Exercise brief >> Your task is to work out how many lines in the data include the word "spacer". Reply with the number alone.

(Change listing data)
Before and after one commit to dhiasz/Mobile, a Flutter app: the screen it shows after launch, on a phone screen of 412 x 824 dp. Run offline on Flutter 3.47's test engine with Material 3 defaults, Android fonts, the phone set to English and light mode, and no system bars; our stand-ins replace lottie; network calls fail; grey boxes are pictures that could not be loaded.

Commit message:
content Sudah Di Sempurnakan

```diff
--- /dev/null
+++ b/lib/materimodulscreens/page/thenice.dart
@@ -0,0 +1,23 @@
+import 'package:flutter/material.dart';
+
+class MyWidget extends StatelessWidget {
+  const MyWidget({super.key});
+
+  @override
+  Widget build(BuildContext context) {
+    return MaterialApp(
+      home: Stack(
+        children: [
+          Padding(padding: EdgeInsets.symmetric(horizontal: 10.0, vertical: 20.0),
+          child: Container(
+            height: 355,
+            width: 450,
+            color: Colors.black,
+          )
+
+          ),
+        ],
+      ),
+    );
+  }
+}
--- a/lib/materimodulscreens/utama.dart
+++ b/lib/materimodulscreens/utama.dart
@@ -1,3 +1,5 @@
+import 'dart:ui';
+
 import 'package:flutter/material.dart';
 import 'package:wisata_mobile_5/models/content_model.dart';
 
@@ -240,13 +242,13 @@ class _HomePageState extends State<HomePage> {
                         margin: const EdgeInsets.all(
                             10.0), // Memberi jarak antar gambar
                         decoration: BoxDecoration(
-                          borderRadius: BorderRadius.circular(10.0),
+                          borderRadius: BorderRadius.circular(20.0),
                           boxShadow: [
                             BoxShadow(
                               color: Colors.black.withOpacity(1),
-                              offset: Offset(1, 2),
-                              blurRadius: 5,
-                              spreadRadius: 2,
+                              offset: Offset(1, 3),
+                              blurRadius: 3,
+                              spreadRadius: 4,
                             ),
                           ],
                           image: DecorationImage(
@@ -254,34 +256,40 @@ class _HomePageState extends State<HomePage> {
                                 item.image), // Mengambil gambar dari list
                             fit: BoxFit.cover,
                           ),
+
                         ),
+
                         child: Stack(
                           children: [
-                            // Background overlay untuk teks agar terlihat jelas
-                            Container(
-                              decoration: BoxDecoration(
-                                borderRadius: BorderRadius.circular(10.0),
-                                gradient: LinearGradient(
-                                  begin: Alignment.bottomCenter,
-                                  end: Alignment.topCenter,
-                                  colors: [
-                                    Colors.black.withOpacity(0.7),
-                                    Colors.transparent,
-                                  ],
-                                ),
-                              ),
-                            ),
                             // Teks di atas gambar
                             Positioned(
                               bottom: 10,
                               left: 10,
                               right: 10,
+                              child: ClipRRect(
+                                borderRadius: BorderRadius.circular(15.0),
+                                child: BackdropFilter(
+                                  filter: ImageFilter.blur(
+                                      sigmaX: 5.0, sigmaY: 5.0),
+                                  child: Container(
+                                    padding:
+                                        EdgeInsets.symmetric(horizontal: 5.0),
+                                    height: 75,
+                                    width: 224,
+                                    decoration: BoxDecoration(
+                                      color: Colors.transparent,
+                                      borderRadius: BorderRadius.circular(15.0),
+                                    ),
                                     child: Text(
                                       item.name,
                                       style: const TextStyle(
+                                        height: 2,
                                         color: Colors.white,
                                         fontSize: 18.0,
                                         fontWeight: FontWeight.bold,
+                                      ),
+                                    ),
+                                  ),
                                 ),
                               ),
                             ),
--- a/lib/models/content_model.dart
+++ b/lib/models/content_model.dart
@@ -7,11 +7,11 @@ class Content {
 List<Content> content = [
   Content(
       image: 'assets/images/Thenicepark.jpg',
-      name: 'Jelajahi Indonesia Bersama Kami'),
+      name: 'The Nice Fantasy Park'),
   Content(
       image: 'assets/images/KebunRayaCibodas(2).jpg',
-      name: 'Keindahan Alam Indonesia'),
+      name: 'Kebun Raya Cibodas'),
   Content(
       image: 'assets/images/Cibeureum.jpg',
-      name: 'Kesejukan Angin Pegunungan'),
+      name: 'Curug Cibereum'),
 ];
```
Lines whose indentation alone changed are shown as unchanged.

--

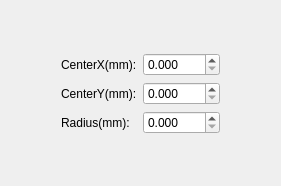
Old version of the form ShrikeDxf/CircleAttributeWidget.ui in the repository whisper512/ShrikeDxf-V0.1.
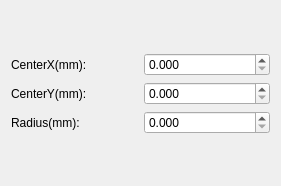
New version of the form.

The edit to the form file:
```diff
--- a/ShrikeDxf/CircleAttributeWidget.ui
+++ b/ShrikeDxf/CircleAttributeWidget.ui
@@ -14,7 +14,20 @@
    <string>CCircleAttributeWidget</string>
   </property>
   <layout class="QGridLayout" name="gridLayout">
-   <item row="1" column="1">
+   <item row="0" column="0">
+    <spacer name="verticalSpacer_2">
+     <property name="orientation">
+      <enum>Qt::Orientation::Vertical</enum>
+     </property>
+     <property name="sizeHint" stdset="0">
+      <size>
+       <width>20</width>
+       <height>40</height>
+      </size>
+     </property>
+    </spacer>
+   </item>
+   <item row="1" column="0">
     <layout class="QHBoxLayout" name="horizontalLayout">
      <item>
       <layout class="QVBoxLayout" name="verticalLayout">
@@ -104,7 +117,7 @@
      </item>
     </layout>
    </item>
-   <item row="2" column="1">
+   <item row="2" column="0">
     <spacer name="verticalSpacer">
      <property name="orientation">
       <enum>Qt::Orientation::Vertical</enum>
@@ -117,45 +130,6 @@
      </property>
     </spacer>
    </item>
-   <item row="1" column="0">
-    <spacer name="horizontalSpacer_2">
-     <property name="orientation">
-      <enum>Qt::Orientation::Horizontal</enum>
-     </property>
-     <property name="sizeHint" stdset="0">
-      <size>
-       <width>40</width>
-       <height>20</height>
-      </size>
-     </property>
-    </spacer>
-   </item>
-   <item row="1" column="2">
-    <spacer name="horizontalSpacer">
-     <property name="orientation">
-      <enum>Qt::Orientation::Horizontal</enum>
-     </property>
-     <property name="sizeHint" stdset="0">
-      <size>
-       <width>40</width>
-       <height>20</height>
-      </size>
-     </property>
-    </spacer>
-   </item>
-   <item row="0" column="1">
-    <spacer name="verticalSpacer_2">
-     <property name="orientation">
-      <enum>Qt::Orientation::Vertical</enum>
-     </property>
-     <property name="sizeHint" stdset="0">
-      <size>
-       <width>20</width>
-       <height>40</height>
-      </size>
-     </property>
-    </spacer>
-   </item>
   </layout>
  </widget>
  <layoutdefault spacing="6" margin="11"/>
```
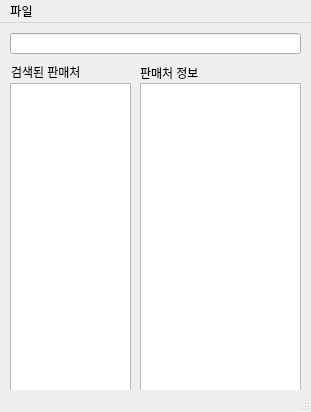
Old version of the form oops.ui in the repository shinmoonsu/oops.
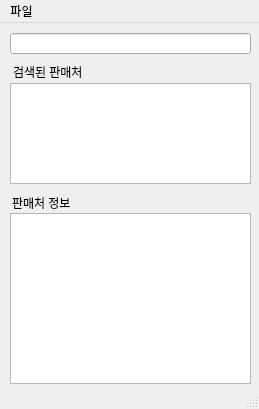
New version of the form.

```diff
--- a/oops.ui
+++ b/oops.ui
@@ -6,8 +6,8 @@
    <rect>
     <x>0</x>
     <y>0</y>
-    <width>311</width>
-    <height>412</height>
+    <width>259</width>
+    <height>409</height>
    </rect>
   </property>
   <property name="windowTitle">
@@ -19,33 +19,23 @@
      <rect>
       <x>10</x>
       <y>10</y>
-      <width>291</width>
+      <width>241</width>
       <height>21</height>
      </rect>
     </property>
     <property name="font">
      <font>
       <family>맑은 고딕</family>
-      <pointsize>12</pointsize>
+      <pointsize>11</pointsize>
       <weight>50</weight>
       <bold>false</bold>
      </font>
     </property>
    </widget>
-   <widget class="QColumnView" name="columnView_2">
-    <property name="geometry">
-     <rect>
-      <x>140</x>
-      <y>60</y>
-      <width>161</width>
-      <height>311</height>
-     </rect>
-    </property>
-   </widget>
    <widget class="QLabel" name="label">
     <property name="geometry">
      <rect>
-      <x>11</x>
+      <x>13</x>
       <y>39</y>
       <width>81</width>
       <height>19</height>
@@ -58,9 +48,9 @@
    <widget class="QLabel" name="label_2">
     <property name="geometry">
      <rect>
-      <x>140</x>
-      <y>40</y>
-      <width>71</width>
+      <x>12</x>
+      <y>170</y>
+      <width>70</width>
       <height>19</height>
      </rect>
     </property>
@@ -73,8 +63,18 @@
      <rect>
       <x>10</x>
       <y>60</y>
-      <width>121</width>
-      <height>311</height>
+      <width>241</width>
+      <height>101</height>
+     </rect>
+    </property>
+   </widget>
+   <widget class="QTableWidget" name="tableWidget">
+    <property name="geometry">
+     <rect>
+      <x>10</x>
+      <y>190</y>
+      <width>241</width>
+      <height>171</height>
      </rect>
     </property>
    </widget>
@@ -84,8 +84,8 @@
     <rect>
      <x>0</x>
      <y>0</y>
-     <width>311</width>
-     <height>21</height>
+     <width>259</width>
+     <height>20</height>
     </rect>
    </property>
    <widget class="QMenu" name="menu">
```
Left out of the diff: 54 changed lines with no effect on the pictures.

Reply to the exercise >> 10